- Longtime downtown Cape bartender Marcellus Jones remembered by friends (6/12/18)2
- Peter Kinder resigns federal agency post, concludes position unnecessary and waste of tax dollars (6/16/18)2
- Stormy Daniels to visit East Cape Girardeau (6/13/18)20
- Singer Neal Boyd dies after struggle with health issues (6/12/18)1
- Feeding deer in Bollinger, Cape and Perry counties prohibited soon to help curb spread of CWD (6/13/18)7
- Cape man charged with stabbing, killing dog for revenge (6/8/18)9
- Couple charged in beating death at Brick's (6/13/18)
- A community rallies behind Honorable Young Men's Club (6/16/18)
- New Zaxby's restaurant open in Cape (6/13/18)3
- New urban dance studio opens on Broadway (6/15/18)2
American Airlines asks employees for pay freeze
DALLAS -- American Airlines, the world's largest carrier, is asking employees to forgo pay raises they are due next year to help the company stem massive losses.
American, whose parent company lost nearly $3 billion in the first nine months of this year, said cancelling pay raises would save $130 million.
Chairman and chief executive Donald Carty has said the company needs to cut $4 billion in annual costs and has found about half of that by laying off workers, mothballing planes, cancelling orders for new jets, reducing food service and other changes.
"The restructuring of our labor agreements is inevitable and fundamental to our long-term goal of remaining competitive and restoring profitability," Carty and president Gerard Arpey said in a letter Friday to employee groups.
Carty also said he and other managers would go without raises for the second straight year.
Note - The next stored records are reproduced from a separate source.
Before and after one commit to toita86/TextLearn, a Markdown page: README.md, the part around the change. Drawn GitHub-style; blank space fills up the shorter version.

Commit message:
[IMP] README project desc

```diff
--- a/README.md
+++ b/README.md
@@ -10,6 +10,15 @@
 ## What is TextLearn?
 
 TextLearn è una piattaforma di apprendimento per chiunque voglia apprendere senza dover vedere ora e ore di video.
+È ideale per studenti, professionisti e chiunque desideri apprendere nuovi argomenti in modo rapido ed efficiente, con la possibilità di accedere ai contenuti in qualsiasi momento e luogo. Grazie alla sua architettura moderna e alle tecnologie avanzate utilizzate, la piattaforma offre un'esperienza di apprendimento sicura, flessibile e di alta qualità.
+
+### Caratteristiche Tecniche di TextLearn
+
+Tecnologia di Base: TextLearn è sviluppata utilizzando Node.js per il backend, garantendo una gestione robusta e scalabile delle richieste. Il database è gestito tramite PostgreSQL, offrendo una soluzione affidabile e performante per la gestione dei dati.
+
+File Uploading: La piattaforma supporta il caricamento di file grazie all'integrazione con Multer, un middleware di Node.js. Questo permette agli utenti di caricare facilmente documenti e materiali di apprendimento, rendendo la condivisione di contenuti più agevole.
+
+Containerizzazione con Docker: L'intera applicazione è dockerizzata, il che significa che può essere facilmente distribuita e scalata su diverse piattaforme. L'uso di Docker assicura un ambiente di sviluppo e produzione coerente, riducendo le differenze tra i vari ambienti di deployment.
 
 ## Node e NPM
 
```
American's flight attendants are scheduled to get a 3 percent raise on Jan. 1 and additional raises in July. Mechanics and others represented by the Transport Workers Union are due to get a 3 percent increase March 1.
Nonunion airport and reservations agents are scheduled for an average 90-cent hourly wage increase next year, the company said. Pilots are not due for an increase.
The major U.S. airlines are expected to lose about $9 billion this year and trace many of their difficulties to a weak economy and travelers' reluctance to fly after last year's terrorist attacks.